Sandra Cohen | Maryland Hall for the Creative Arts

Sandra Cohen


Biography/Artist Statement

Sandy Cohen's artistic story is that of a neglected gift at last being opened and explored late in life.

A Chicago native, Sandy was encouraged early on to develop her artistic talent.  In high school, she was awarded a scholarship course at the Chicago Art Institute, and she painted still lifes in the studio of Ann Roman.  Later, as she pursued other interests, Sandy managed to engage her artistic impulse in a variety of ways:  through occasional art work at universities, drawing and painting at L’Ecole des Beaux Arts while visiting France, or taking up pottery and photography in her spare time.  But for most of her adult life, artwork was not her focus - while rearing her family, practicing law as an Assistant Attorney General of Maryland, teaching at the University of Maryland School of Law, or managing shoreline reconstruction on the Chesapeake Bay.  When she eventually retired from those pursuits, her irresistible grandchildren at last inspired her into portraiture.  In 2009, she began, cold, painting their portraits, after decades of distraction … and hasn’t stopped painting since. 

Taking advantage of figure and portrait models at Maryland Hall co-ops, she quickly honed her talent, and was encouraged by recognition from more established artists.  Rob Liberace, an internationally renowned master of portrait and figure, seeing her at an easel during a workshop, was amazed that Sandy had not been painting all her life.  You can’t not paint, he remarked.  Judges of juried exhibitions have noted her rare gift for powerful portraits that capture personality. 

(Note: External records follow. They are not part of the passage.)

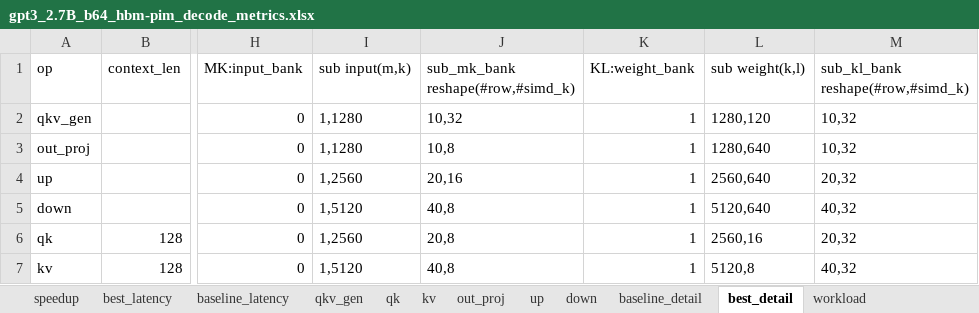
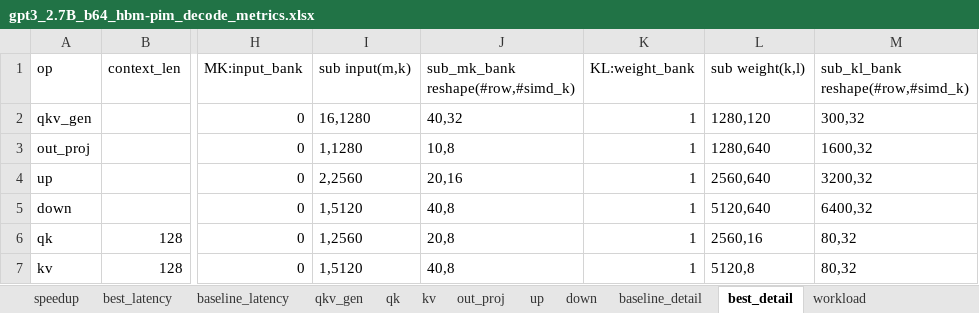
Before and after one commit to Zechariah0825/UniNDP, an Excel workbook: debug/gpt3_2.7B_b64_hbm-pim_decode_metrics.xlsx, sheet best_detail, drawn as a sheet; only a part is shown, gaps mark what is left out; values as stored, in another font and other column widths than the file's, no borders; the diff names each change by its address in the sheet, - before the commit and + after, or states it on an @@ line.

```diff
--- a/debug/gpt3_2.7B_b64_hbm-pim_decode_metrics.xlsx (sheet best_detail)
+++ b/debug/gpt3_2.7B_b64_hbm-pim_decode_metrics.xlsx (sheet best_detail)
-I2 (sub input(m,k)): 1,1280
+I2 (sub input(m,k)): 16,1280
-J2: 10,32
+J2: 40,32
-M2: 10,32
+M2: 300,32
-M3: 10,32
+M3: 1600,32
-I4 (sub input(m,k)): 1,2560
+I4 (sub input(m,k)): 2,2560
-M4: 20,32
+M4: 3200,32
-M5: 40,32
+M5: 6400,32
-M6: 20,32
+M6: 80,32
-M7: 40,32
+M7: 80,32
```
Also changed, not shown: sheet baseline_detail, debug/gpt3_2.7B_b1_hbm-pim_decode_metrics.xlsx, 6 other files.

Sandy’s work is often selected for regional and national shows, and has been displayed at BWI International airport and numerous galleries.  In May, 2013, she had a solo exhibit at the Maryland Federation of Art, showing 22 portraits of Annapolitans, where Sandy’s works received separate awards from three independent judges.

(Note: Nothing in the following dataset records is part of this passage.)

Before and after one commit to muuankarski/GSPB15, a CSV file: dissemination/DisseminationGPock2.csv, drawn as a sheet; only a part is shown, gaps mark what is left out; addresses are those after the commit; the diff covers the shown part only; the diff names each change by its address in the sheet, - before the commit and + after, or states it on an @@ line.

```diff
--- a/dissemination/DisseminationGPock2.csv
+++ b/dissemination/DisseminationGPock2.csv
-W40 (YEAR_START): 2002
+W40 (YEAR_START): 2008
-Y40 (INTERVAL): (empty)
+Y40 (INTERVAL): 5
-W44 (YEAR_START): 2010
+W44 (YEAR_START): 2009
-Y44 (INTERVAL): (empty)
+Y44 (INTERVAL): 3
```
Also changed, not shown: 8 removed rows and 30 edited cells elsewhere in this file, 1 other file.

Having begun late in life to give rein to her talent, and being largely self-taught simply by doing, Sandy’s work is not intentionally derivative of a particular school or style.  Her work reflects her response to a subject with the chosen materials at hand.  In her portraits, she attempts a sensitive likeness that reaches for the core -- being drawn by and aiming to render a unique aspect of her subject’s personality. 

While Sandy continues to refine the exacting work of portraiture in oil paints, pastels, and watercolor, and she enjoys now running the artists’ figure co-op at Maryland Hall, she also looks forward to expanding the focus of her artwork as an Artist in Residence here. 

AIR Term ends August 2014